**Your objective**:
Show every line from the entries that follow which holds the word "using".

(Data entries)
################

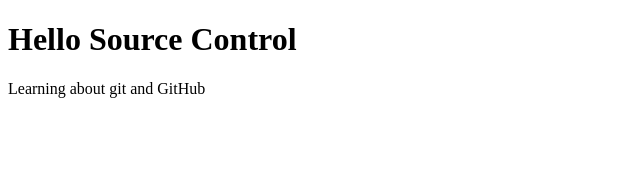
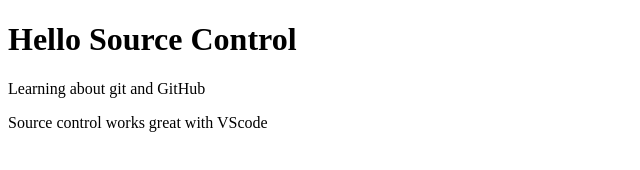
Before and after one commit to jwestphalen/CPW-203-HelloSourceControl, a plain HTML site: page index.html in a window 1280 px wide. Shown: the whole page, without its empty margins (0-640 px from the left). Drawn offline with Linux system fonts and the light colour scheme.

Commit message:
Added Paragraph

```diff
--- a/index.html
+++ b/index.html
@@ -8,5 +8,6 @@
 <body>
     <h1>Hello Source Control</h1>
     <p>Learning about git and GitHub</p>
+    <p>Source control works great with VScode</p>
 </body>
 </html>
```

################

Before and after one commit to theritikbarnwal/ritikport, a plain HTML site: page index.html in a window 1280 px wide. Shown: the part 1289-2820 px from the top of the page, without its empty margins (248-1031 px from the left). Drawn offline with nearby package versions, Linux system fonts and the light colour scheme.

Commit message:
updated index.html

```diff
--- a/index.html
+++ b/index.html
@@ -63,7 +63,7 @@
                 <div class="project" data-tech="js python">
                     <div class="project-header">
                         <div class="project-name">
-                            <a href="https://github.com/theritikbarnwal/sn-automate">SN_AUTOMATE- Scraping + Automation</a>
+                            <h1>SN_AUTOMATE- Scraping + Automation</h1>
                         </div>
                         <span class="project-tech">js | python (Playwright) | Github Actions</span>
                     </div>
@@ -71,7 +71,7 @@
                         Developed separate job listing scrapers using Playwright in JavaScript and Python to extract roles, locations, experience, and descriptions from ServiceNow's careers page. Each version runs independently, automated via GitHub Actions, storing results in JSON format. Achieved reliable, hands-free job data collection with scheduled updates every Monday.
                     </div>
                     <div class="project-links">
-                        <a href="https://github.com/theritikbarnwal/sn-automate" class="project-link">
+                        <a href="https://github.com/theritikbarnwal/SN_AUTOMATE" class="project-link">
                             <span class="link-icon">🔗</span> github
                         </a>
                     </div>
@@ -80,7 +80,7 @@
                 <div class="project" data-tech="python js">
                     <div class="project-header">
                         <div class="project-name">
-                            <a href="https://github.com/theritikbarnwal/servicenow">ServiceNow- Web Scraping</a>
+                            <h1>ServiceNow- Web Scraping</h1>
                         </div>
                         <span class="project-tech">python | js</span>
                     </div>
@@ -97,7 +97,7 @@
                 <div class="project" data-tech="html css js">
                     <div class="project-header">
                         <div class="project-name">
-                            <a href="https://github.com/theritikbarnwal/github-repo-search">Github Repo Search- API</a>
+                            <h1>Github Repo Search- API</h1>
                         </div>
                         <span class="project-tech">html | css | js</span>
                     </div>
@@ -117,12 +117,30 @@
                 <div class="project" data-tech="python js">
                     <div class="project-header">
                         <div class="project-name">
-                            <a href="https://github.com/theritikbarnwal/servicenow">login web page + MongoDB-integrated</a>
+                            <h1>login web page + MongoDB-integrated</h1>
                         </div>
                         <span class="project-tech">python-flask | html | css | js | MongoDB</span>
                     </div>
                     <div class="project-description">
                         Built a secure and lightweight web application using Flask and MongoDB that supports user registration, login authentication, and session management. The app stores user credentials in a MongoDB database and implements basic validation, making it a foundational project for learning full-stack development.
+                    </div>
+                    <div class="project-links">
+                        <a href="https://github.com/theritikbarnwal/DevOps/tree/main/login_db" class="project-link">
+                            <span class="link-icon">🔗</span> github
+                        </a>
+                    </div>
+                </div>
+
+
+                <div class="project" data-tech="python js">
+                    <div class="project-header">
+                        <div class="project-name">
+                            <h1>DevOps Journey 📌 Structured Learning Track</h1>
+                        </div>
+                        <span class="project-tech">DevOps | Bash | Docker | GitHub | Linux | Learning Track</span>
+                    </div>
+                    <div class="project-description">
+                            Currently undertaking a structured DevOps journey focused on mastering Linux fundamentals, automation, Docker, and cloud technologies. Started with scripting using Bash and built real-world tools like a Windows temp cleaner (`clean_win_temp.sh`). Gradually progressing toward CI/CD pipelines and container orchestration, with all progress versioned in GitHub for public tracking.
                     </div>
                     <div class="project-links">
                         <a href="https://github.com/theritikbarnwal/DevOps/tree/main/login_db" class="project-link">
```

################

**Solution below**:
                         Developed separate job listing scrapers using Playwright in JavaScript and Python to extract roles, locations, experience, and descriptions from ServiceNow's careers page. Each version runs independently, automated via GitHub Actions, storing results in JSON format. Achieved reliable, hands-free job data collection with scheduled updates every Monday.
                         Built a secure and lightweight web application using Flask and MongoDB that supports user registration, login authentication, and session management. The app stores user credentials in a MongoDB database and implements basic validation, making it a foundational project for learning full-stack development.
+                            Currently undertaking a structured DevOps journey focused on mastering Linux fundamentals, automation, Docker, and cloud technologies. Started with scripting using Bash and built real-world tools like a Windows temp cleaner (`clean_win_temp.sh`). Gradually progressing toward CI/CD pipelines and container orchestration, with all progress versioned in GitHub for public tracking.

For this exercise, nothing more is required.